(Beginning of Provided material)

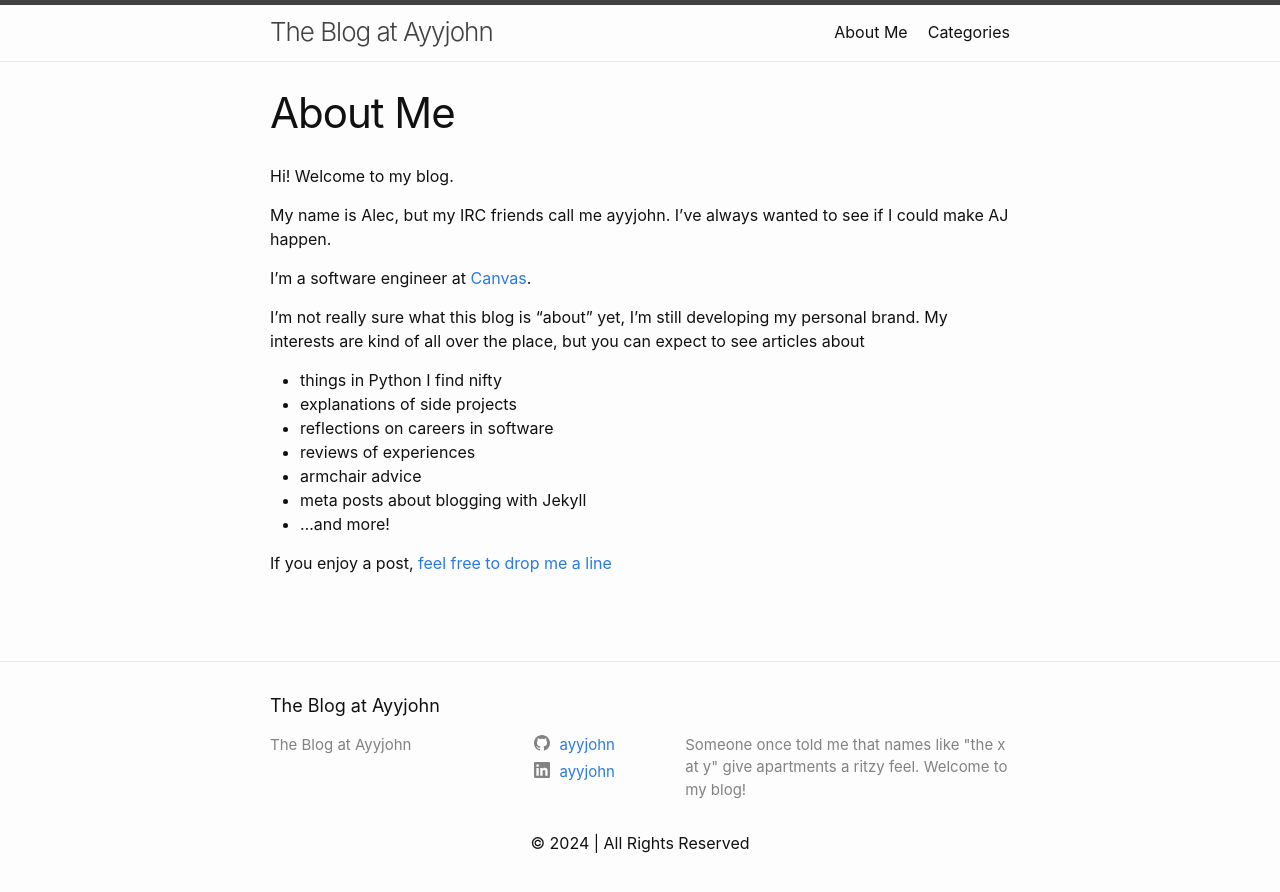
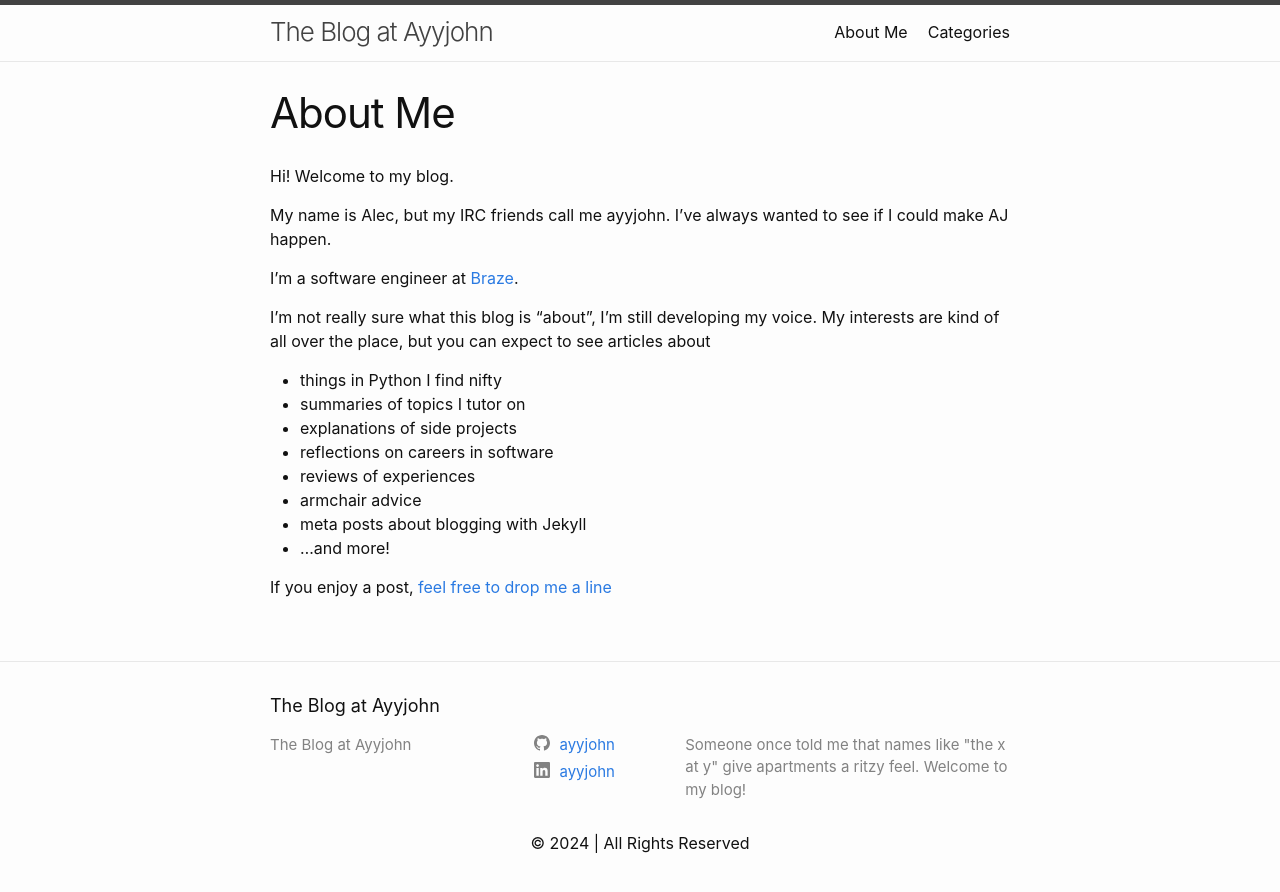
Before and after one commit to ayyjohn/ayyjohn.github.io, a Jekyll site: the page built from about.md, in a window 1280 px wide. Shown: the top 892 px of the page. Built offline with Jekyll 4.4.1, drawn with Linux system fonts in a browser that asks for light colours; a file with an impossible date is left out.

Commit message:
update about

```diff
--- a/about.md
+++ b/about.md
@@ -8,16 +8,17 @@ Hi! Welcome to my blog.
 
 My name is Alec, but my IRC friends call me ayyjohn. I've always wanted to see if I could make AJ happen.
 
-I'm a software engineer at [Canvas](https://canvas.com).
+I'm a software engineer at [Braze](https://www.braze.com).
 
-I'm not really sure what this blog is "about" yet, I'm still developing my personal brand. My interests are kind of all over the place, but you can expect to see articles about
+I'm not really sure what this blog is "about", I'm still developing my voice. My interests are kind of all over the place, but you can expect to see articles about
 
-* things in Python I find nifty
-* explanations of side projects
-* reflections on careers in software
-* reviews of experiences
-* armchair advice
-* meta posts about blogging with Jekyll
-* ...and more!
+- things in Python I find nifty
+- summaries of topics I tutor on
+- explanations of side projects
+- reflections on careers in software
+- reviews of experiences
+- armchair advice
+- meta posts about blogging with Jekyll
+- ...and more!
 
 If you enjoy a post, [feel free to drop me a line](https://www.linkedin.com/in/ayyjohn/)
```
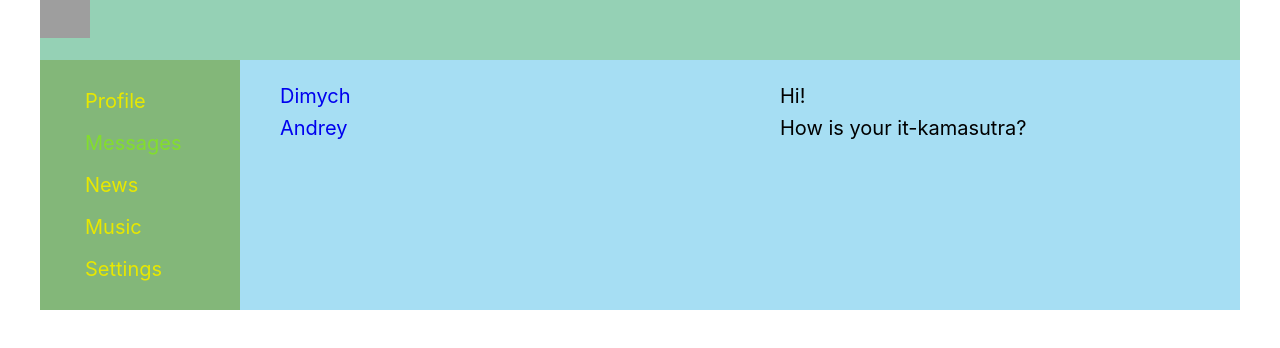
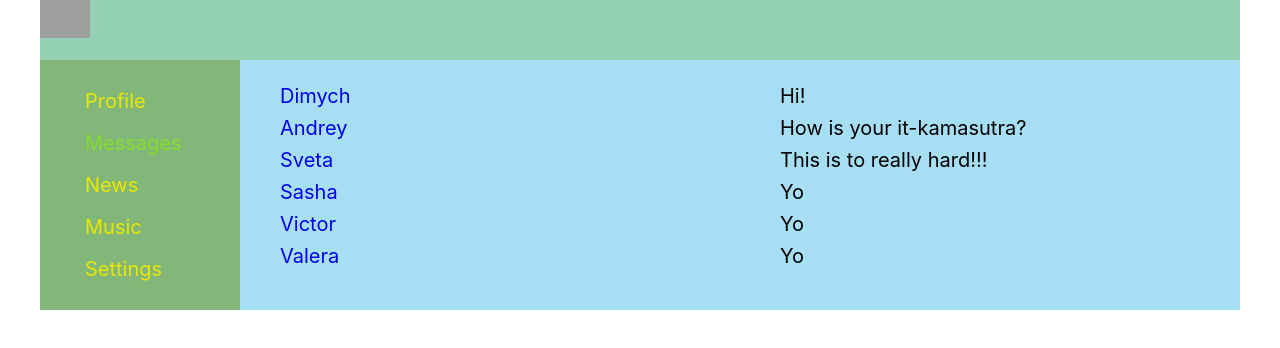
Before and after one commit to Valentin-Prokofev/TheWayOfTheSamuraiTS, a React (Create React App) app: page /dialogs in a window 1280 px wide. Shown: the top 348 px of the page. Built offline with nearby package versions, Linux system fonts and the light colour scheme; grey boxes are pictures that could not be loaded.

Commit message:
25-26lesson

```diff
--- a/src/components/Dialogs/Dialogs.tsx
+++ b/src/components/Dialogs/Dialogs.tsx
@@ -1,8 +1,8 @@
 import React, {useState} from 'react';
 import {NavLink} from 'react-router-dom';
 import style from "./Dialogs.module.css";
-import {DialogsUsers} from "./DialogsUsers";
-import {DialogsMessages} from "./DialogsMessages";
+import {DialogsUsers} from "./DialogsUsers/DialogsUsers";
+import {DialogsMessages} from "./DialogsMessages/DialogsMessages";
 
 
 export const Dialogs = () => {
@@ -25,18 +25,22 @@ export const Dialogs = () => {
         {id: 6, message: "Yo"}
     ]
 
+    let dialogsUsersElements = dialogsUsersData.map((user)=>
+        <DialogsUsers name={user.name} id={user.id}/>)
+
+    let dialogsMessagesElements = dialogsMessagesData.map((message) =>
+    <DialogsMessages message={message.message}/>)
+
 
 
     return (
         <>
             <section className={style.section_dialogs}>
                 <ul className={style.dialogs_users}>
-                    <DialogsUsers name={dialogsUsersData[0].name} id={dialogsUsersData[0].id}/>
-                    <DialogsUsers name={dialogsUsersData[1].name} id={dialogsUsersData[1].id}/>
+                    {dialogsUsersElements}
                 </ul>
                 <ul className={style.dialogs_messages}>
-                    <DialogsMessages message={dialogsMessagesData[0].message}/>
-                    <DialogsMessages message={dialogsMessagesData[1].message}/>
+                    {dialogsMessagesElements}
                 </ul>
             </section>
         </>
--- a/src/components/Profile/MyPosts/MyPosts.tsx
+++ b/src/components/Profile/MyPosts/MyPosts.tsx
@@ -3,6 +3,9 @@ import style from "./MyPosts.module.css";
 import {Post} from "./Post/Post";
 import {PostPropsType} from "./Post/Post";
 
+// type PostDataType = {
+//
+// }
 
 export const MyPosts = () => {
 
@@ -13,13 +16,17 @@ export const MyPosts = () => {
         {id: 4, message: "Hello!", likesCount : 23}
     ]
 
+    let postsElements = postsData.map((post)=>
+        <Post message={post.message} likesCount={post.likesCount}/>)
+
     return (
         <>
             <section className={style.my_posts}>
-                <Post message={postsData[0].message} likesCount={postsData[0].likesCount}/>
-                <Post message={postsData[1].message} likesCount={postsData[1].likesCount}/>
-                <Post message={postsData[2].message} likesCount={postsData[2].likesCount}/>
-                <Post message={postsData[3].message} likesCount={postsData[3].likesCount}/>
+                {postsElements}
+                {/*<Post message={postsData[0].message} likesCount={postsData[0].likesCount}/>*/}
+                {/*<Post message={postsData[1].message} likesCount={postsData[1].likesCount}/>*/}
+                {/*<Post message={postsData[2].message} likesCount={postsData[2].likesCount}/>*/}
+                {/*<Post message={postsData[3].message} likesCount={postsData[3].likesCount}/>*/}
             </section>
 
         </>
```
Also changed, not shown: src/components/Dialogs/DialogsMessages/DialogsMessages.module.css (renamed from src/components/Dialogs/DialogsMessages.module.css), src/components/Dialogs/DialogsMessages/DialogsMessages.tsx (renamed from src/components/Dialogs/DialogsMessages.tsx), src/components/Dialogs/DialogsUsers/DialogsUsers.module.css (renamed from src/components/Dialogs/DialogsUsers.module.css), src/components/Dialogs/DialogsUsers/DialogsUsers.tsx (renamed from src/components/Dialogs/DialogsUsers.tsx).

(End of Provided material)

Filter the listing above down to the lines that contain the word "dialogsMessagesData".

=== Solution for this exercise ===
+    let dialogsMessagesElements = dialogsMessagesData.map((message) =>
-                    <DialogsMessages message={dialogsMessagesData[0].message}/>
-                    <DialogsMessages message={dialogsMessagesData[1].message}/>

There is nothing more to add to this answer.